● **About this exercise**: Each line of the records below that holds "true" should be copied out.

(Extracted data entries)
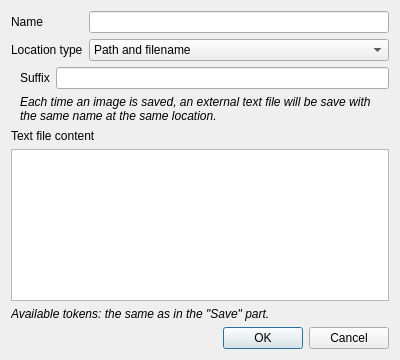
First picture: the form in src/gui/src/settings/log-window.ui, repository Bionus/imgbrd-grabber, before the edit.
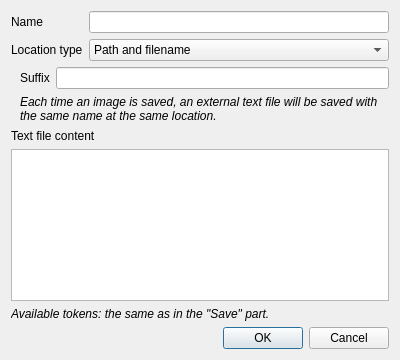
Second picture: the form after the edit. The open tabs and pages were chosen to show the change.

Patch:
```diff
--- a/src/gui/src/settings/log-window.ui
+++ b/src/gui/src/settings/log-window.ui
@@ -181,7 +181,7 @@
           </font>
          </property>
          <property name="text">
-          <string>Each time an image is saved, an external text file will be save with the same name at the same location.</string>
+          <string>Each time an image is saved, an external text file will be saved with the same name at the same location.</string>
          </property>
          <property name="wordWrap">
           <bool>true</bool>
```
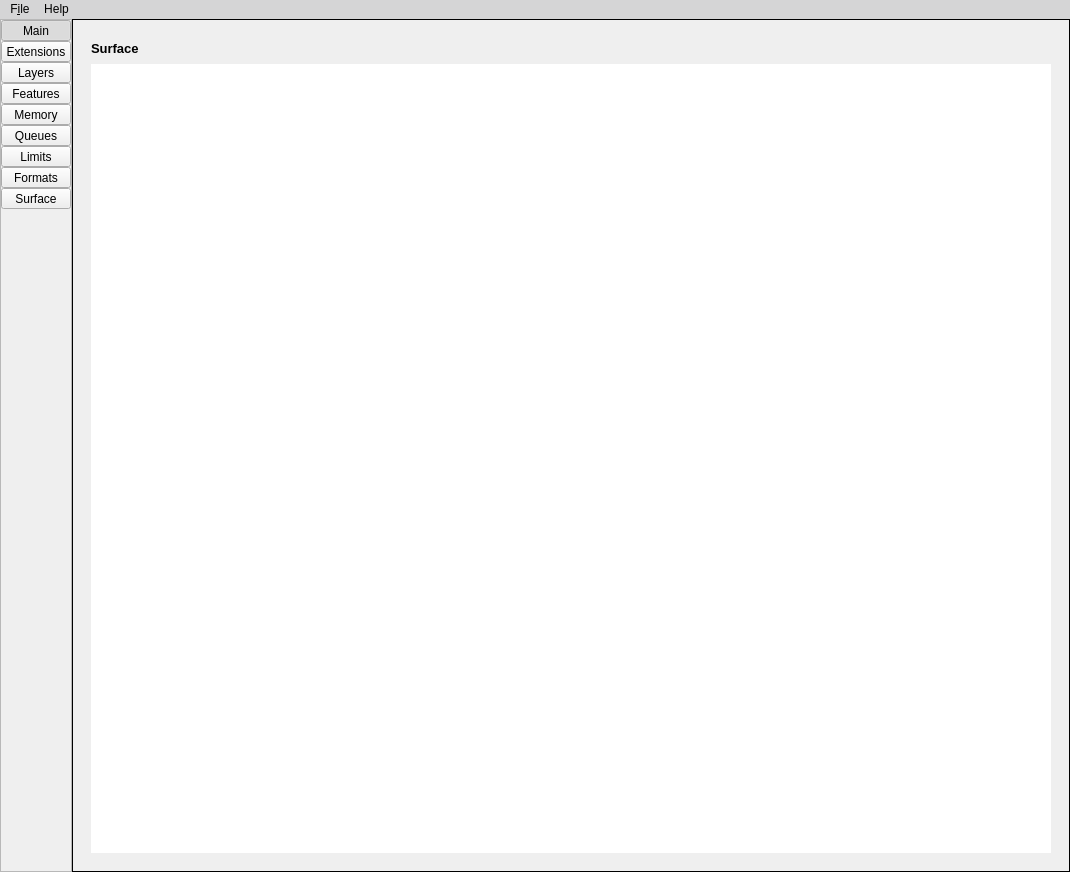
First picture: the form in src/vk_capabilities_main_window.ui, repository kuumies/vulkan_capabilities, before the edit.
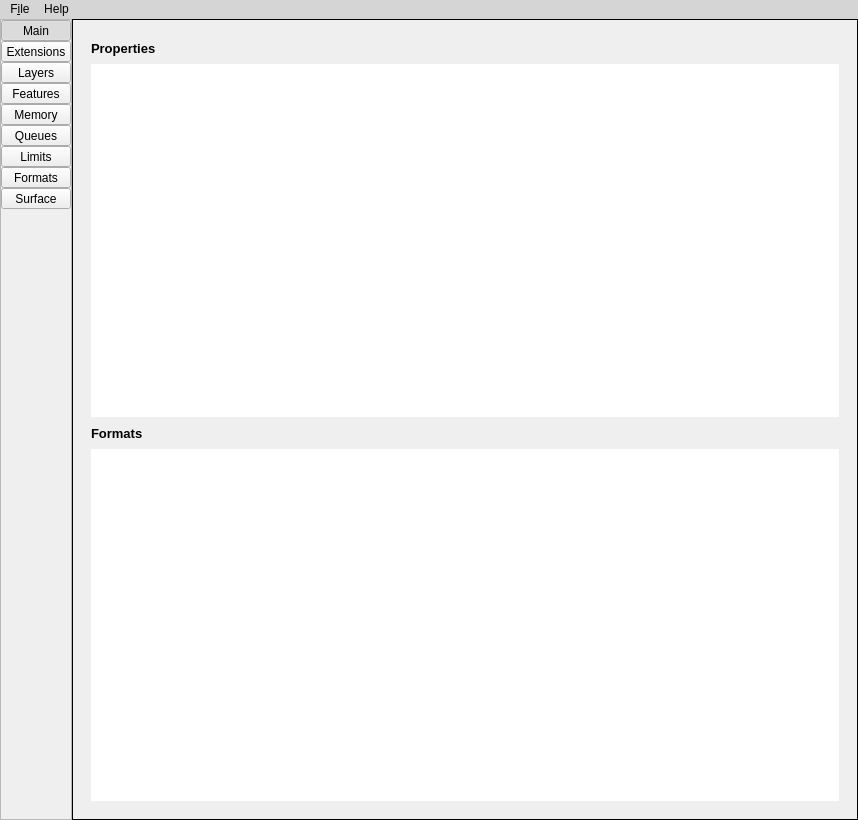
Second picture: the form after the edit. The open tabs and pages were chosen to show the change. Icons and pictures are not drawn.

The edit to the form file:
```diff
--- a/src/vk_capabilities_main_window.ui
+++ b/src/vk_capabilities_main_window.ui
@@ -6,8 +6,8 @@
    <rect>
     <x>0</x>
     <y>0</y>
-    <width>1070</width>
-    <height>872</height>
+    <width>858</width>
+    <height>820</height>
    </rect>
   </property>
   <property name="windowTitle">
@@ -1320,7 +1320,7 @@
                   </font>
                  </property>
                  <property name="text">
-                  <string>Surface</string>
+                  <string>Properties</string>
                  </property>
                  <property name="headerLabel" stdset="0">
                   <bool>true</bool>
@@ -1347,6 +1347,12 @@
                <property name="frameShape">
                 <enum>QFrame::NoFrame</enum>
                </property>
+               <property name="sizeAdjustPolicy">
+                <enum>QAbstractScrollArea::AdjustToContents</enum>
+               </property>
+               <property name="editTriggers">
+                <set>QAbstractItemView::NoEditTriggers</set>
+               </property>
                <property name="alternatingRowColors">
                 <bool>true</bool>
                </property>
@@ -1371,6 +1377,76 @@
                </column>
               </widget>
              </item>
+             <item>
+              <layout class="QHBoxLayout" name="horizontalLayout_12">
+               <item>
+                <widget class="QLabel" name="surfaceTitleLabel_2">
+                 <property name="font">
+                  <font>
+                   <family>Segoe UI</family>
+                   <pointsize>10</pointsize>
+                   <weight>75</weight>
+                   <bold>true</bold>
+                  </font>
+                 </property>
+                 <property name="text">
+                  <string>Formats</string>
+                 </property>
+                 <property name="headerLabel" stdset="0">
+                  <bool>true</bool>
+                 </property>
+                </widget>
+               </item>
+               <item>
+                <spacer name="horizontalSpacer_12">
+                 <property name="orientation">
+                  <enum>Qt::Horizontal</enum>
+                 </property>
+                 <property name="sizeHint" stdset="0">
+                  <size>
+                   <width>40</width>
+                   <height>20</height>
+                  </size>
+                 </property>
+                </spacer>
+               </item>
+              </layout>
+             </item>
+             <item>
+              <widget class="QTableWidget" name="surfaceFormatsTableWidget">
+               <property name="frameShape">
+                <enum>QFrame::NoFrame</enum>
+               </property>
+               <property name="editTriggers">
+                <set>QAbstractItemView::NoEditTriggers</set>
+               </property>
+               <property name="alternatingRowColors">
+                <bool>true</bool>
+               </property>
+               <property name="selectionMode">
+                <enum>QAbstractItemView::ExtendedSelection</enum>
+               </property>
+               <attribute name="horizontalHeaderVisible">
+                <bool>false</bool>
+               </attribute>
+               <attribute name="horizontalHeaderCascadingSectionResizes">
+                <bool>false</bool>
+               </attribute>
+               <attribute name="horizontalHeaderStretchLastSection">
+                <bool>true</bool>
+               </attribute>
+               <column>
+                <property name="text">
+                 <string>Format</string>
+                </property>
+               </column>
+               <column>
+                <property name="text">
+                 <string>Color Space</string>
+                </property>
+               </column>
+              </widget>
+             </item>
             </layout>
            </widget>
           </widget>
@@ -1387,7 +1463,7 @@
     <rect>
      <x>0</x>
      <y>0</y>
-     <width>1070</width>
+     <width>858</width>
      <height>21</height>
     </rect>
    </property>
```
Left out of the diff: 37 changed lines with no effect on the pictures.
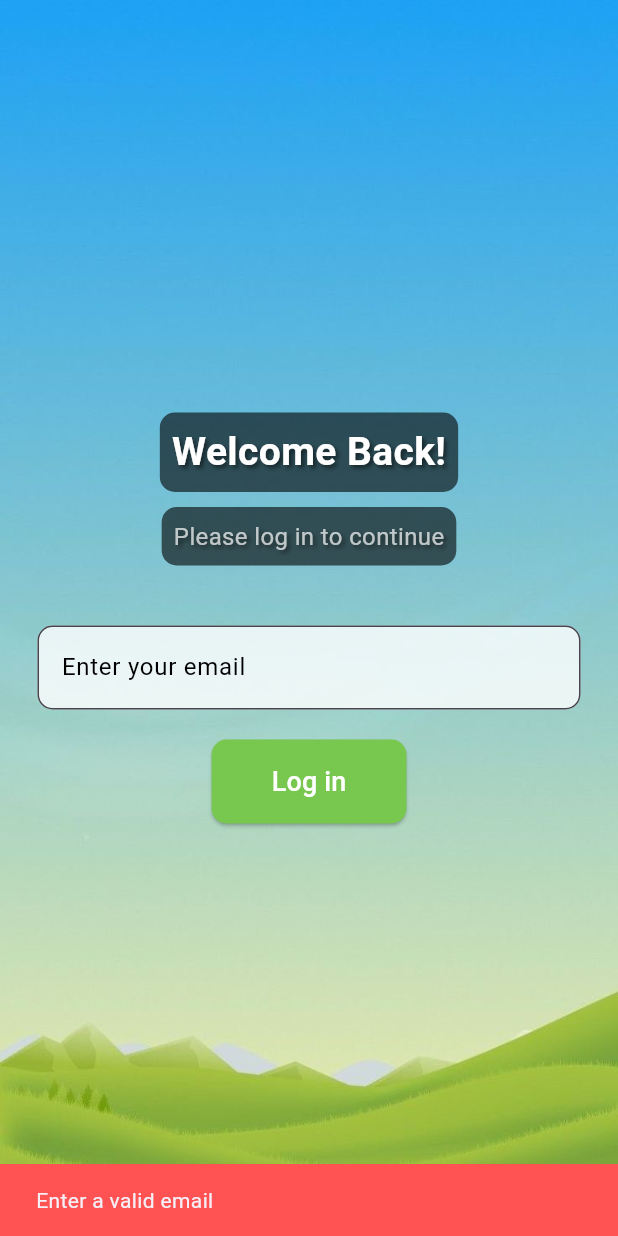
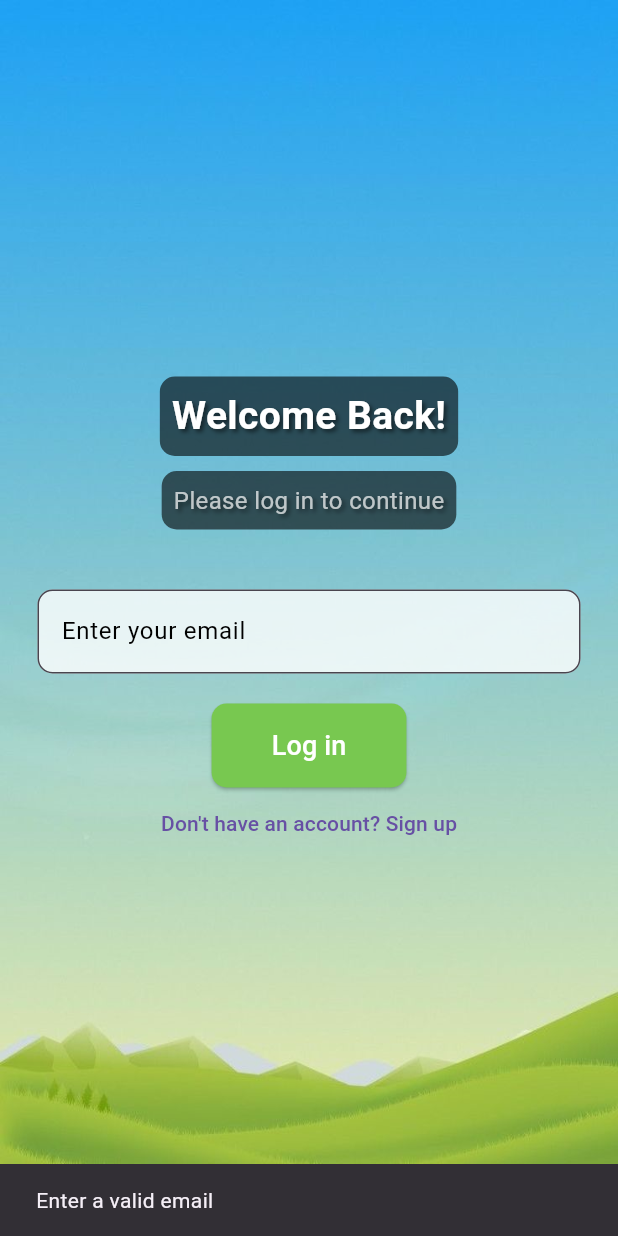
Before and after one commit to ar-kt02/fe-pathpal, a Flutter app: the screen it shows after launch, after a tap on "Log in", on a phone screen of 412 x 824 dp. Run offline on Flutter 3.47's test engine with Material 3 defaults, Android fonts, the phone set to English and light mode, and no system bars; our stand-ins replace dio, pedometer, shared_preferences, syncfusion_flutter_gauges; missing offline and left inert: model_viewer_plus.

Commit message:
Added sign up navigation

```diff
--- a/lib/pages/login_page.dart
+++ b/lib/pages/login_page.dart
@@ -1,4 +1,5 @@
 import 'package:flutter/material.dart';
+import 'package:pathpal/pages/signup_page.dart';
 import 'package:shared_preferences/shared_preferences.dart';
 import '../utils/api_service.dart';
 import 'main_screen.dart';
@@ -46,12 +47,16 @@ class _LoginPageState extends State<LoginPage> {
     );
   }
 
+  void _navigateToSignUpPage() {
+    Navigator.push(
+      context,
+      MaterialPageRoute(builder: (_) => const SignupPage()),
+    );
+  }
+
   void _errorMsg(String message) {
     ScaffoldMessenger.of(context).showSnackBar(
-      SnackBar(
-        content: Text(message),
-        backgroundColor: Colors.redAccent,
-      ),
+      SnackBar(content: Text(message)),
     );
   }
 
@@ -150,6 +155,10 @@ class _LoginPageState extends State<LoginPage> {
                       style: TextStyle(fontSize: 18),
                     ),
                   ),
+                  TextButton(
+                    onPressed: _navigateToSignUpPage,
+                    child: const Text("Don't have an account? Sign up"),
+                  ),
                 ],
               ),
             ),
```
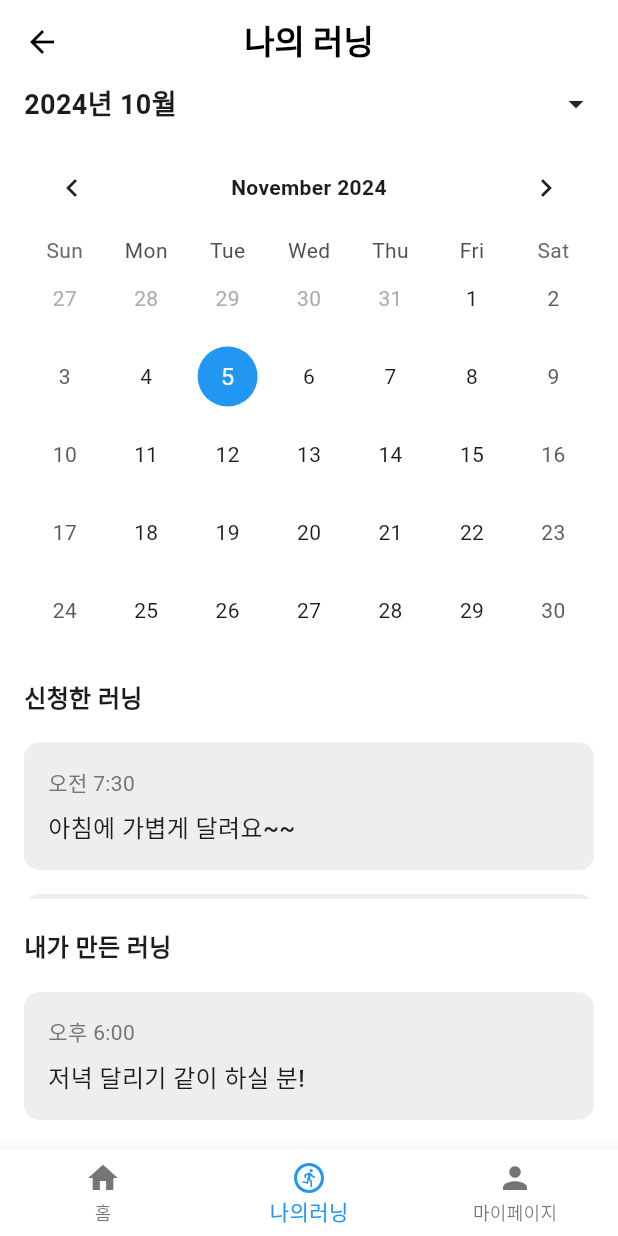
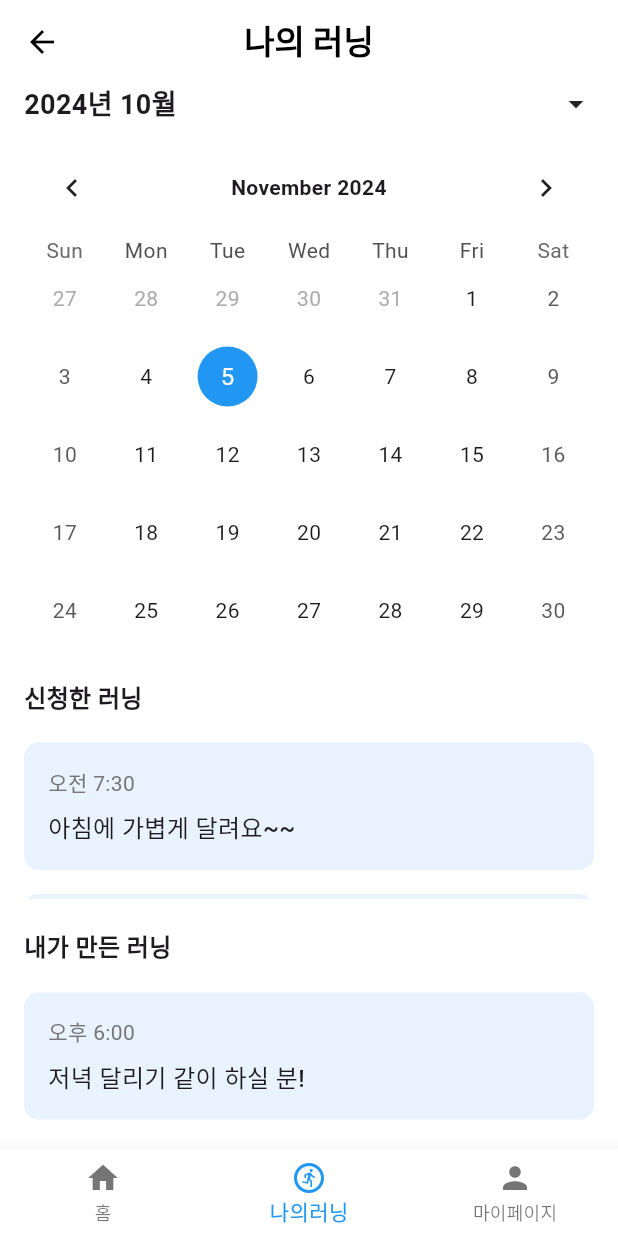
Before and after one commit to 9oormthonDKU/Frontend, a Flutter app: the AppliedRunningPage screen opened directly, on a phone screen of 412 x 824 dp. Run offline on Flutter 3.47's test engine with Material 3 defaults, Android fonts, the phone set to English and light mode, and no system bars; drawn by our look-alikes of table_calendar; our stand-ins replace image_picker; accounts and stored records are empty.

Commit message:
chore: block색상 변경
chore: block색상 변경

```diff
--- a/goormthonfe/lib/views/applied_running_view.dart
+++ b/goormthonfe/lib/views/applied_running_view.dart
@@ -157,7 +157,7 @@ class AppliedRunningPage extends StatelessWidget {
                       padding: const EdgeInsets.all(16),
                       decoration: BoxDecoration(
                         borderRadius: BorderRadius.circular(10),
-                        color: Colors.grey[200], // 배경색 설정
+                        color: Color(0xFFE9F3FF), // Updated color
                       ),
                       child: Column(
                         crossAxisAlignment: CrossAxisAlignment.start,
```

● **Written answer**:
           <bool>true</bool>
                   <bool>true</bool>
                 <bool>true</bool>
+                   <bold>true</bold>
+                  <bool>true</bool>
+                <bool>true</bool>
+                <bool>true</bool>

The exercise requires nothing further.